Long-awaited changes to Inheritance Tax (IHT) rules are set to take effect from April 6th, 2017.
The alterations will introduce – the residence nil-rate-band which will give an extra allowance of £100,000 to each individual, on top of the £325,000 tax-free allowance already available provided an individual’s estate includes a gift of their home to their children.
The reforms will also enable the allowance to be transferred for those who are married or in a civil partnership and potentially push up the total tax free allowance to £850,000.
That said, the allowance will only apply to assets passed on to children and grandchildren, with other relatives such as siblings unable to qualify.
It should also be noted that there will be a “tapered withdrawal” of the additional residence nil-rate band for estates worth in excess of £2million.

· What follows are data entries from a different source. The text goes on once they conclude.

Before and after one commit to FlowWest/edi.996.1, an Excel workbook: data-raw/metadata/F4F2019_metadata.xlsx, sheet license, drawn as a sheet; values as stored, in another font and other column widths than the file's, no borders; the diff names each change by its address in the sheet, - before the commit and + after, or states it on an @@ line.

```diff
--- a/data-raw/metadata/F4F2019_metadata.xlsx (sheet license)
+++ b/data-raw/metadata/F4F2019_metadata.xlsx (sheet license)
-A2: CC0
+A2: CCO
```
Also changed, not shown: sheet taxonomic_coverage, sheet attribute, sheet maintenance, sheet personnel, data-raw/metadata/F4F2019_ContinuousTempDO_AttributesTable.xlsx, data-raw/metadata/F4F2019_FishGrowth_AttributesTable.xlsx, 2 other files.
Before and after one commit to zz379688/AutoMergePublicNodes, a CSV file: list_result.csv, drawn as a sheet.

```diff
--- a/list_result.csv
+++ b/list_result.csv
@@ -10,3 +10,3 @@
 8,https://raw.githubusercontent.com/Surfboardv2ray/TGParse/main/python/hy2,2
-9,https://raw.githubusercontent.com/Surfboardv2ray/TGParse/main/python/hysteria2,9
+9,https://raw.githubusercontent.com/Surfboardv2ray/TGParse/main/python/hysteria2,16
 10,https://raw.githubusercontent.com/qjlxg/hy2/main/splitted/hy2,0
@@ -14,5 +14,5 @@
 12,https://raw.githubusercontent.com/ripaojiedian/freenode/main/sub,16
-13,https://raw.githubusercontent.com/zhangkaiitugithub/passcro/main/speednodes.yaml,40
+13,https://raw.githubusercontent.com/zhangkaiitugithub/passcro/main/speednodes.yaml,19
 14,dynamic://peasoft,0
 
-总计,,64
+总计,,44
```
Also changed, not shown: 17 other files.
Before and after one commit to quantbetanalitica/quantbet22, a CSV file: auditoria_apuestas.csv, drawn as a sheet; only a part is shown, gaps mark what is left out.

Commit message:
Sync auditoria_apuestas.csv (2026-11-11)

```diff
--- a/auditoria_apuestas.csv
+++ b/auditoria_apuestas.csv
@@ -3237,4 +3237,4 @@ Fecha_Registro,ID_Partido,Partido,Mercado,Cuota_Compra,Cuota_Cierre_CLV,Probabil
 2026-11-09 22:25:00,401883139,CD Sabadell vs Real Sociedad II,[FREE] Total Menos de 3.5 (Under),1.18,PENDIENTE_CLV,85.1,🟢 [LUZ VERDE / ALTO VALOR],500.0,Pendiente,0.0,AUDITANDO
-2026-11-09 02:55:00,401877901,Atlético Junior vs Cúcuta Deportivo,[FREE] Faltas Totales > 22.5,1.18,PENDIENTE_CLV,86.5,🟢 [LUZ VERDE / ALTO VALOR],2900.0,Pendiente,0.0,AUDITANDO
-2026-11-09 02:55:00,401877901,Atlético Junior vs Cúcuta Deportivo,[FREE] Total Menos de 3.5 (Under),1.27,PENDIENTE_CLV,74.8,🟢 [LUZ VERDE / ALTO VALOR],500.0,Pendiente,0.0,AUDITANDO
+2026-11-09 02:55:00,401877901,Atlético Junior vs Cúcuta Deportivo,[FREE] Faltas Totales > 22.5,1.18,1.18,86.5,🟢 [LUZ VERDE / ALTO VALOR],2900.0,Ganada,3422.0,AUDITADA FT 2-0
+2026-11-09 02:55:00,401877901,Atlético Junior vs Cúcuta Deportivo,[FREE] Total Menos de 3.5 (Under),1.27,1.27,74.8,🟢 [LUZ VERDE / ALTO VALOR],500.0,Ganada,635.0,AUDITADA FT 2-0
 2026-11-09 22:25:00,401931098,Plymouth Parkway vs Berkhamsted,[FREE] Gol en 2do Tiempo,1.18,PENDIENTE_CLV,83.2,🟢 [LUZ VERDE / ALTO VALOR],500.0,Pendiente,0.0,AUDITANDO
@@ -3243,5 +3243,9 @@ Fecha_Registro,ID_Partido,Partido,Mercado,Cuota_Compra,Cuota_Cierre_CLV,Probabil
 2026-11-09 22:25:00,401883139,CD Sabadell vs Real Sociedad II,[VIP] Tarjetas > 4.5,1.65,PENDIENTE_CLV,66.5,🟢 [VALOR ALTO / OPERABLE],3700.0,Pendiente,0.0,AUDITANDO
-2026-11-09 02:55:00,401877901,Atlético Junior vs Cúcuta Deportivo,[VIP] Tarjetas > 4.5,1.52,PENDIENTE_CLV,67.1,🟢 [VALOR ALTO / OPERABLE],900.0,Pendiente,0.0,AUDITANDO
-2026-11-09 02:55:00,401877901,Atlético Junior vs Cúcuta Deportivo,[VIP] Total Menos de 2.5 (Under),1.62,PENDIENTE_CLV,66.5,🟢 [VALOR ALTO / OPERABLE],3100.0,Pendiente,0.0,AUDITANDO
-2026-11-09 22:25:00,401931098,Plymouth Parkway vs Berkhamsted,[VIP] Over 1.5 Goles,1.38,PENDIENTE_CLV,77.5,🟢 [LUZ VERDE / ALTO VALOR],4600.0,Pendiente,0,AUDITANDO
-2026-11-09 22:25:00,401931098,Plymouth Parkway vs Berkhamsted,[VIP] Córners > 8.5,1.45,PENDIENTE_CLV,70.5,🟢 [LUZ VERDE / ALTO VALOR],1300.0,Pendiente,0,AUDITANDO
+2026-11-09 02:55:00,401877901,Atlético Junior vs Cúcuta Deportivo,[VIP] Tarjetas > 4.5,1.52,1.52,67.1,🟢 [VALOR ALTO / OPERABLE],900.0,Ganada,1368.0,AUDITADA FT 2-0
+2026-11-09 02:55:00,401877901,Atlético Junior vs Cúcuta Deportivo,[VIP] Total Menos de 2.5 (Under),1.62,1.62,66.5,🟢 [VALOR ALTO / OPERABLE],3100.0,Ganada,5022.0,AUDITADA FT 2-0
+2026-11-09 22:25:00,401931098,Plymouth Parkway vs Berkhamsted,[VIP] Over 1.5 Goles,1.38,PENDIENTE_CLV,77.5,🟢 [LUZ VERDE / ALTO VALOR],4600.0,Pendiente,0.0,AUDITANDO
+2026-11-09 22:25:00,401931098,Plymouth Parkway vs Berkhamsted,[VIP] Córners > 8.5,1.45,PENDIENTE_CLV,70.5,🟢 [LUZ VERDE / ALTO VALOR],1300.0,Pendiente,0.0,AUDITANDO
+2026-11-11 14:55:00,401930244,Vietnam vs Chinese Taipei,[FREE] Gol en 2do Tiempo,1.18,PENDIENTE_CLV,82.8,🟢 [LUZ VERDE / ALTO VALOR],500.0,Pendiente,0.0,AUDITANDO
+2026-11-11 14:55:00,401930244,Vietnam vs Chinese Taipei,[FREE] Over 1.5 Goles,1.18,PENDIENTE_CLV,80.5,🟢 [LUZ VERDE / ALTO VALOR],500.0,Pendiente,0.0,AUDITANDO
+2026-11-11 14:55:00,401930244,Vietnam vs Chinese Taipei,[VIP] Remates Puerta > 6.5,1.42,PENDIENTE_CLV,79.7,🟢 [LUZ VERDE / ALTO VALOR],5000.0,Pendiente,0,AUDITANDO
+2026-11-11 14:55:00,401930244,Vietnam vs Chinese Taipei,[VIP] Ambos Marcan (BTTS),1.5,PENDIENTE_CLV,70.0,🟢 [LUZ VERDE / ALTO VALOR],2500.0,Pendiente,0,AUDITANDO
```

Some experts have suggested that the mechanism for calculating an estate’s liability in these circumstances will be extremely complicated.
The changes to IHT were announced by the previous Chancellor George Osborne and seen as a direct response to criticism about the increasing number of people who are being dragged over the tax threshold by rising property prices.
Next month’s change will be the first of several staggered over the next few years, with the ultimate goal that the total tax-free allowance for home owners will have reached £500,000 for individuals and £1million for couples by 2020.
Mr Osborne’s successor, Philip Hammond, is still under pressure to make further changes to the system, with the latest call to raise the annual threshold for gifts – which has not been adjusted to take account of inflation.